AIDS associated with an increased risk of some stomach, esophageal cancers

Apr 04, 2011

Among people with AIDS, the risk of stomach and esophageal malignancies is higher than among the general population, according to study results presented at the AACR 102nd Annual Meeting 2011, held here April 2-6.

"People diagnosed with AIDS are living longer due to improved therapies. However, they are at increased risk of developing a number of different cancers, including Kaposi's sarcoma and several lymphomas. The risk of stomach and esophageal cancers in AIDS patients has not previously been fully evaluated," said E. Christina Persson, Ph.D., a postdoctoral fellow at the National Cancer Institute.

Persson and colleagues utilized data from the HIV/AIDS Cancer Match Study, a linkage of 15 U.S. population-based HIV/AIDS and cancer registries with data from 1980 through 2007. The study included 600,000 men and women diagnosed with AIDS, of whom 1,166 developed stomach malignancies and 240 developed esophageal malignancies.

Overall, people with AIDS had a 6.9-fold increased incidence of stomach malignancies compared to the general population. The risk was increased 70 percent for stomach carcinomas, with similar increases for proximal (cardia) and distal (non-cardia) carcinomas. The risk for stomach lymphomas was 36-fold higher.

The overall risk of esophageal malignancies was 2.7 times higher among people with AIDS than in the general population. Risk was increased 54 percent for squamous cell carcinomas, 101 percent for adenocarcinomas, and 261-fold for lymphomas of the esophagus.

Persson said that the increased risk among patients with AIDS was expected, but the increased risk for carcinomas is a new finding.
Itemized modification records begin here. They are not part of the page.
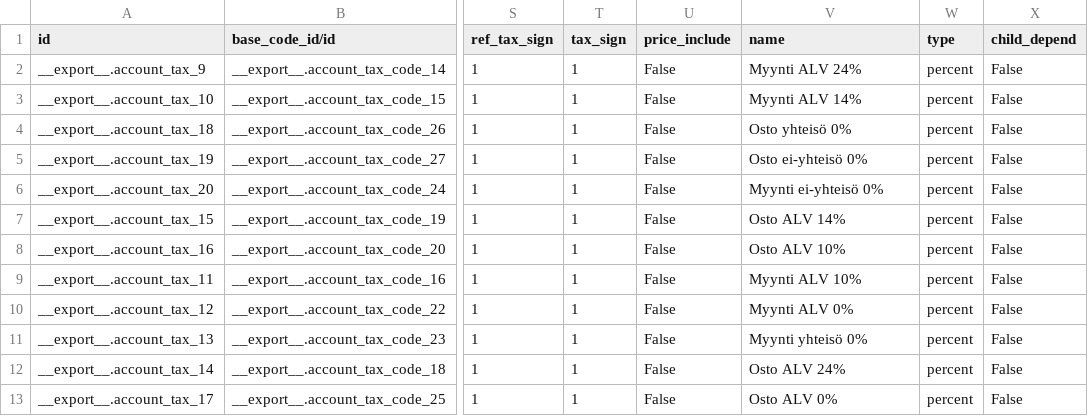
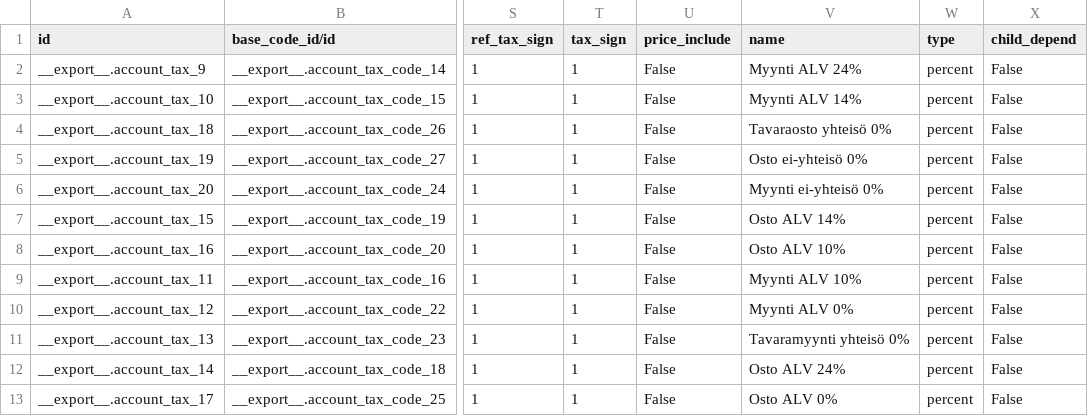
Before and after one commit to OCA/l10n-finland, a CSV file: data/account.tax.template.csv, drawn as a sheet; only a part is shown, gaps mark what is left out; the diff names each change by its address in the sheet, - before the commit and + after, or states it on an @@ line.

Commit message:
Fix tax names

```diff
--- a/data/account.tax.template.csv
+++ b/data/account.tax.template.csv
-V4 (name): Osto yhteisö 0%
+V4 (name): Tavaraosto yhteisö 0%
-V11 (name): Myynti yhteisö 0%
+V11 (name): Tavaramyynti yhteisö 0%
```
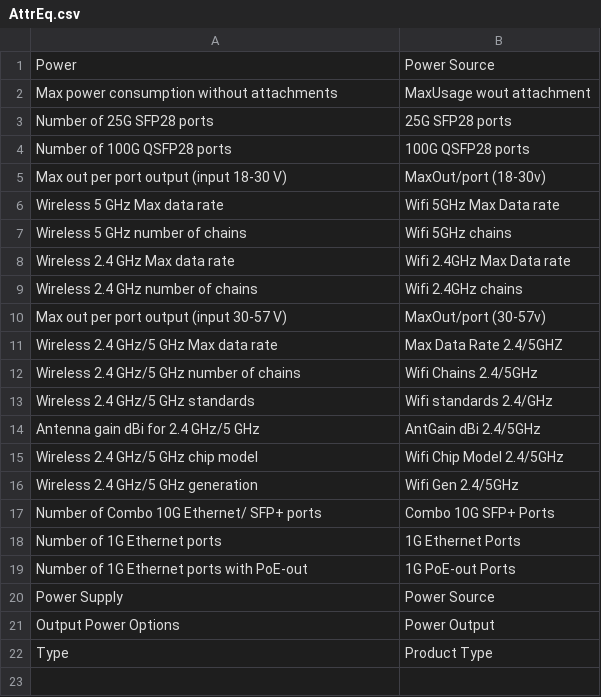
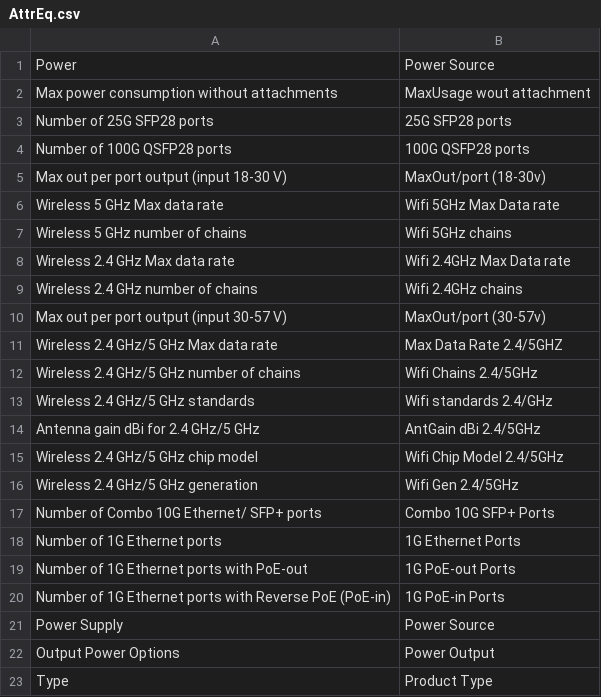
Before and after one commit to Oruggt-Net-ehf/WooCommerce-Products, a CSV file: AttrEq.csv, drawn as a sheet.

Commit message:
Update equvilency

```diff
--- a/AttrEq.csv
+++ b/AttrEq.csv
@@ -19,2 +19,3 @@ Number of 1G Ethernet ports;1G Ethernet Ports
 Number of 1G Ethernet ports with PoE-out;1G PoE-out Ports
+Number of 1G Ethernet ports with Reverse PoE (PoE-in);1G PoE-in Ports
 Power Supply;Power Source
```
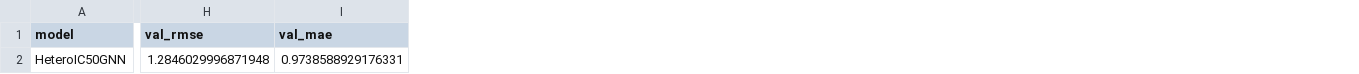
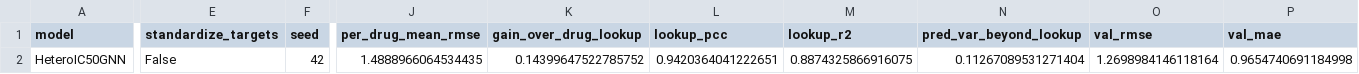
Before and after one commit to charmsie0920/GNN-MultiOmics, a CSV file: experiments/07_gnn_ablation/hetero_ic50_gnn_results.csv, drawn as a sheet; only a part is shown, gaps mark what is left out; addresses are those after the commit; the diff covers the shown part only; the diff names each change by its address in the sheet, - before the commit and + after, or states it on an @@ line.

Commit message:
exp07: re-run HeteroIC50GNN raw vs per-drug standardised targets
Seed 42, grouped split. Raw 1.3449 (replaces the old 1.3301 row), standardised 1.2918. Adds the per-drug floor and lookup-similarity columns.

```diff
--- a/experiments/07_gnn_ablation/hetero_ic50_gnn_results.csv
+++ b/experiments/07_gnn_ablation/hetero_ic50_gnn_results.csv
+column E (standardize_targets), row 2: False
+column F (seed), row 2: 42
+column J (per_drug_mean_rmse), row 2: 1.4888966064534435
+column K (gain_over_drug_lookup), row 2: 0.14399647522785752
+column L (lookup_pcc), row 2: 0.9420364041222651
+column M (lookup_r2), row 2: 0.8874325866916075
+column N (pred_var_beyond_lookup), row 2: 0.11267089531271404
-O2 (val_rmse): 1.2846029996871948
+O2 (val_rmse): 1.2698984146118164
-P2 (val_mae): 0.9738588929176331
+P2 (val_mae): 0.9654740691184998
```
Also changed, not shown: 14 edited cells elsewhere in this file, 1 other file.
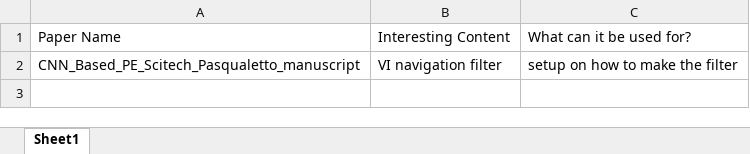
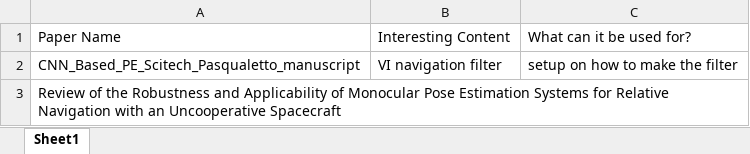
Before and after one commit to PieterBijl/Microsoft, an Excel workbook: Papers/Overview Papers.xlsx, sheet Sheet1, drawn as a sheet; values as stored, in another font and other column widths than the file's, no borders; the diff names each change by its address in the sheet, - before the commit and + after, or states it on an @@ line.

Commit message:
Eerste extra paper toegevoegd, zonder comments

```diff
--- a/Papers/Overview Papers.xlsx (sheet Sheet1)
+++ b/Papers/Overview Papers.xlsx (sheet Sheet1)
+row 3: Review of the Robustness and Applicability of Monocular Pose Estimation Systems for Relative Navigation with an Uncooperative Spacecraft
```
Also changed, not shown: 1 other file.
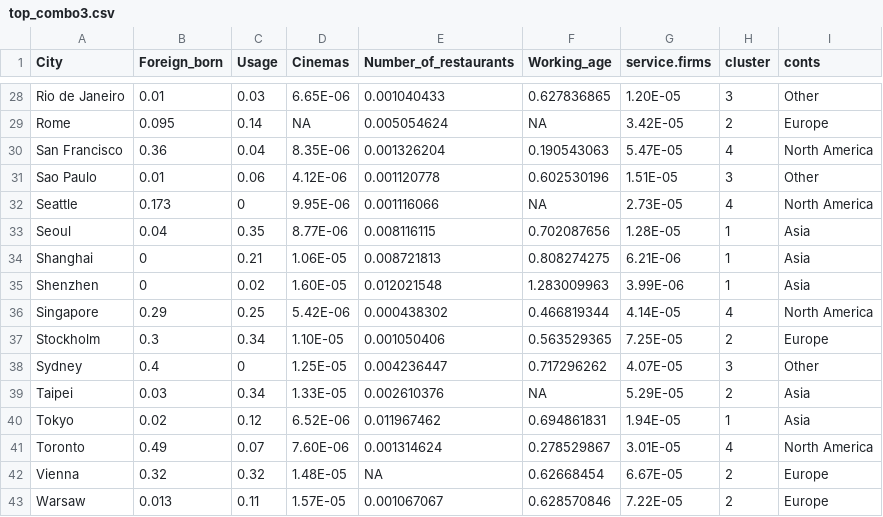
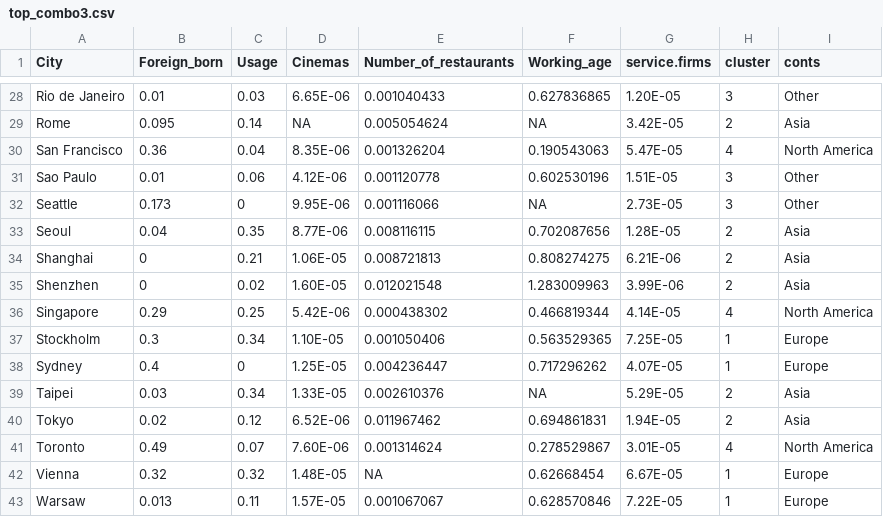
Before and after one commit to cal65/Cities, a CSV file: Data/top_combo3.csv, drawn as a sheet; only a part is shown, gaps mark what is left out; the diff covers the shown part only; the diff names each change by its address in the sheet, - before the commit and + after, or states it on an @@ line.

Commit message:
Updated top cluster

```diff
--- a/Data/top_combo3.csv
+++ b/Data/top_combo3.csv
-I29 (conts): Europe
+I29 (conts): Asia
-H32 (cluster): 4
+H32 (cluster): 3
-I32 (conts): North America
+I32 (conts): Other
-H33:H35 (cluster): 1
+H33:H35 (cluster): 2
-H37 (cluster): 2
+H37 (cluster): 1
-H38 (cluster): 3
+H38 (cluster): 1
-I38 (conts): Other
+I38 (conts): Europe
-H40 (cluster): 1
+H40 (cluster): 2
-H42:H43 (cluster): 2
+H42:H43 (cluster): 1
```
Also changed, not shown: 24 edited cells elsewhere in this file.
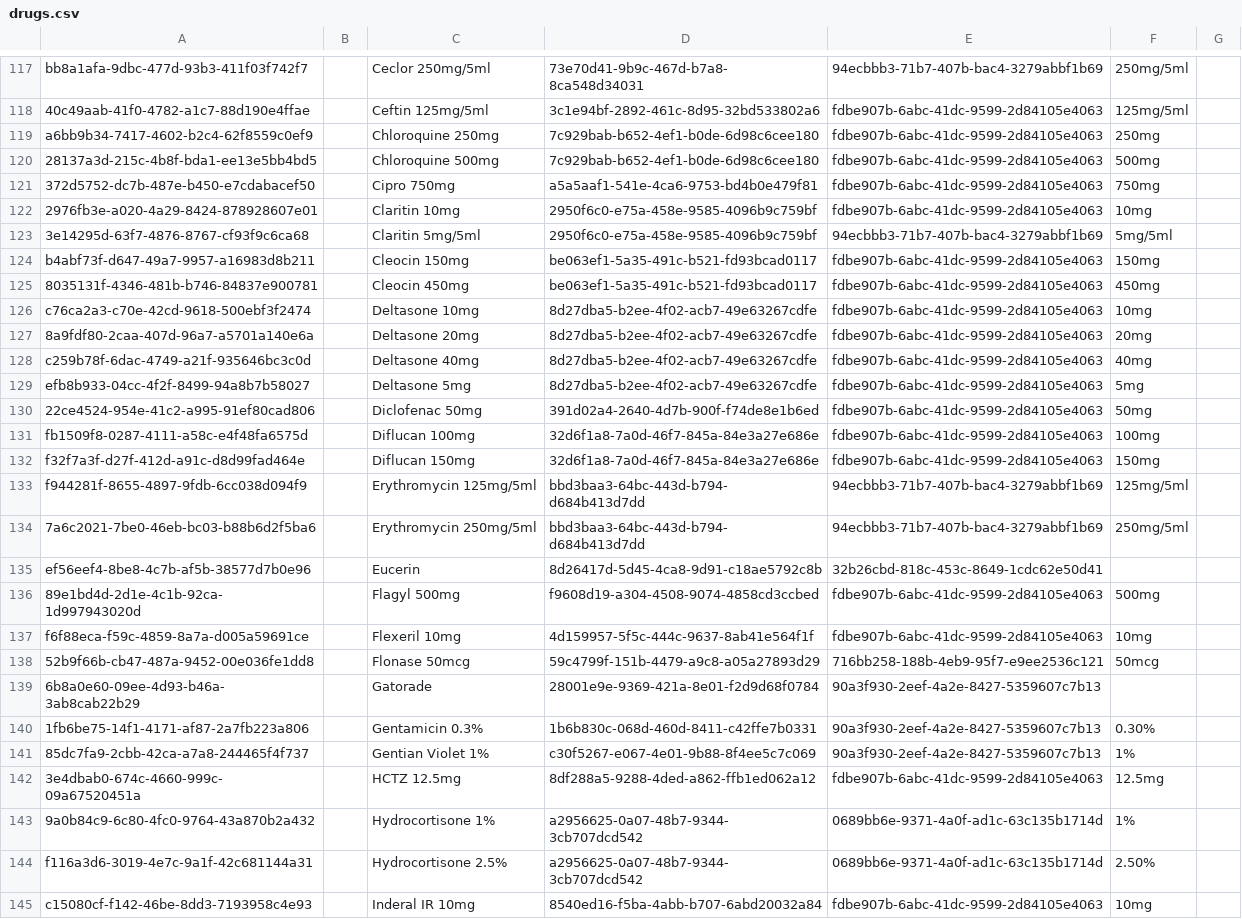
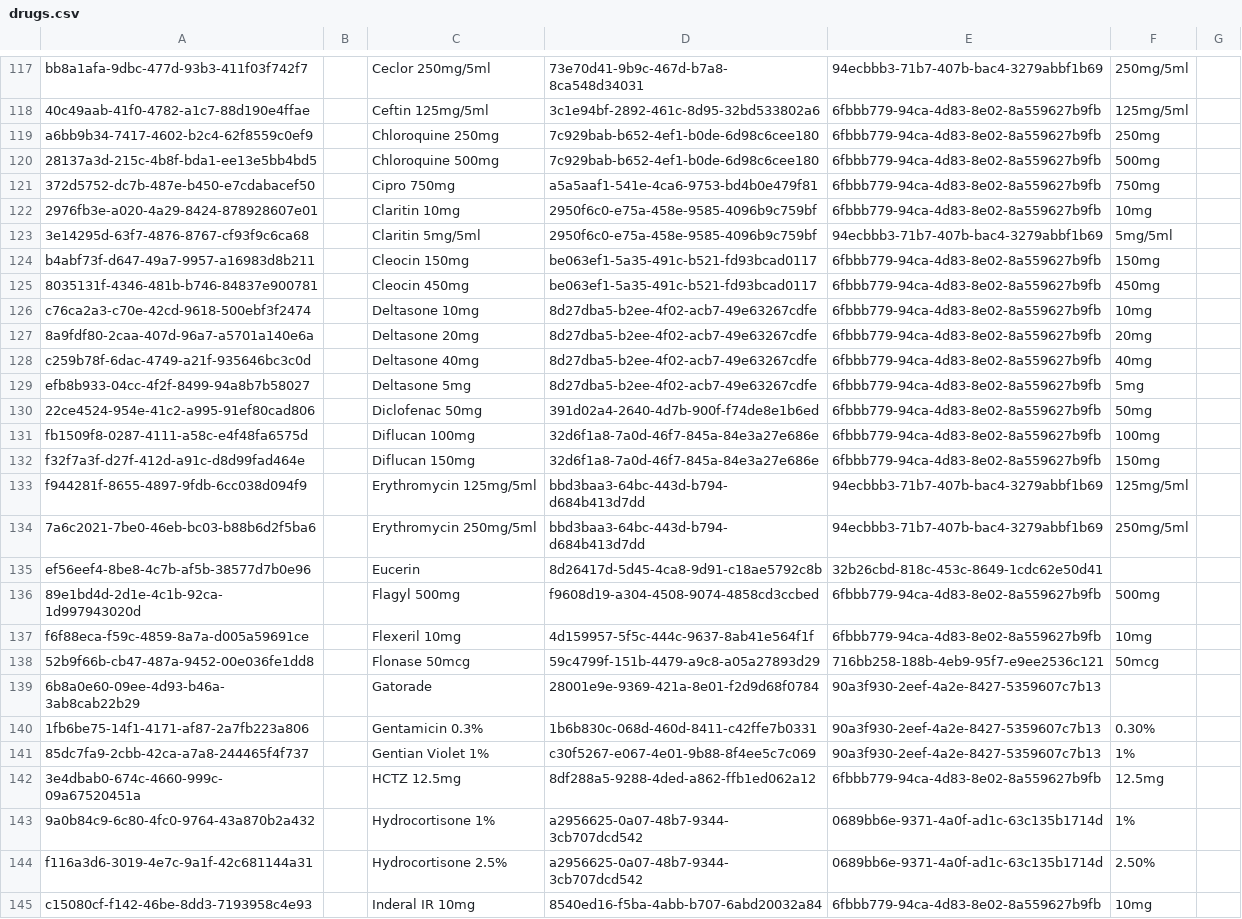
Before and after one commit to mekomsolutions/ozone-haiti, a CSV file: configs/openmrs/initializer_config/drugs/drugs.csv, drawn as a sheet; only a part is shown, gaps mark what is left out; the diff covers the shown part only; the diff names each change by its address in the sheet, - before the commit and + after, or states it on an @@ line.

```diff
--- a/configs/openmrs/initializer_config/drugs/drugs.csv
+++ b/configs/openmrs/initializer_config/drugs/drugs.csv
-E118:E122: fdbe907b-6abc-41dc-9599-2d84105e4063
+E118:E122: 6fbbb779-94ca-4d83-8e02-8a559627b9fb
-E124:E132: fdbe907b-6abc-41dc-9599-2d84105e4063
+E124:E132: 6fbbb779-94ca-4d83-8e02-8a559627b9fb
-E136:E137: fdbe907b-6abc-41dc-9599-2d84105e4063
+E136:E137: 6fbbb779-94ca-4d83-8e02-8a559627b9fb
-E142: fdbe907b-6abc-41dc-9599-2d84105e4063
+E142: 6fbbb779-94ca-4d83-8e02-8a559627b9fb
-E145: fdbe907b-6abc-41dc-9599-2d84105e4063
+E145: 6fbbb779-94ca-4d83-8e02-8a559627b9fb
```
Also changed, not shown: 173 edited cells elsewhere in this file.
Additionally, the size of this study allowed the researchers to look at subtypes.

"This study is unique because of its large size, which allowed us to look more closely at the different histologic and anatomic subsites of the tumors," said Persson. "It will be important for us to evaluate trends in risk over time, particularly in the modern treatment era."

Explore further: Pepper and halt: Spicy chemical may inhibit gut tumors

add to favorites email to friend print save as pdf

Related Stories

Individuals with HIV have higher risk of non-AIDS cancers

Nov 18, 2008

The risk of non-AIDS cancer is higher for individuals infected with HIV than for the general population, according to a meta-analysis presented here at the American Association for Cancer Research's Seventh Annual International ...

Cancer risk in HIV, transplant patients

Jul 06, 2007

HIV/AIDS and kidney transplant patients are at much greater risk of contracting 20 different types of cancer than the general population, according to a land mark paper in The Lancet.

H. Pylori bacteria may help prevent some esophageal cancers

Oct 06, 2008

Some bacteria may help protect against the development of a type of esophageal cancer, known as adenocarcinoma, according to a new review of the medical literature. These bacteria, which are called Helicobacter pylori, live i ...

More AIDS patients die of other causes

Sep 19, 2006

New York's Bureau of HIV/AIDS Prevention and Control report has said it is becoming less common for AIDS patients to die of causes related to the disease.

Recommended for you

Pepper and halt: Spicy chemical may inhibit gut tumors

7 hours ago

Researchers at the University of California, San Diego School of Medicine report that dietary capsaicin – the active ingredient in chili peppers – produces chronic activation of a receptor on cells lining ...

Expressive writing may help breast cancer survivors

9 hours ago

Writing down fears, emotions and the benefits of a cancer diagnosis may improve health outcomes for Asian-American breast cancer survivors, according to a study conducted by a researcher at the University of Houston (UH).

Taking the guesswork out of cancer therapy

14 hours ago

Researchers and doctors at the Institute of Bioengineering and Nanotechnology (IBN), Singapore General Hospital (SGH) and National Cancer Centre Singapore (NCCS) have co-developed the first molecular test ...

Brain tumour cells found circulating in blood

15 hours ago

(Medical Xpress)—German scientists have discovered rogue brain tumour cells in patient blood samples, challenging the idea that this type of cancer doesn't generally spread beyond the brain.

International charge on new radiation treatment for cancer

16 hours ago

(Medical Xpress)—Imagine a targeted radiation therapy for cancer that could pinpoint and blast away tumors more effectively than traditional methods, with fewer side effects and less damage to surrounding tissues and organs.

User comments : 0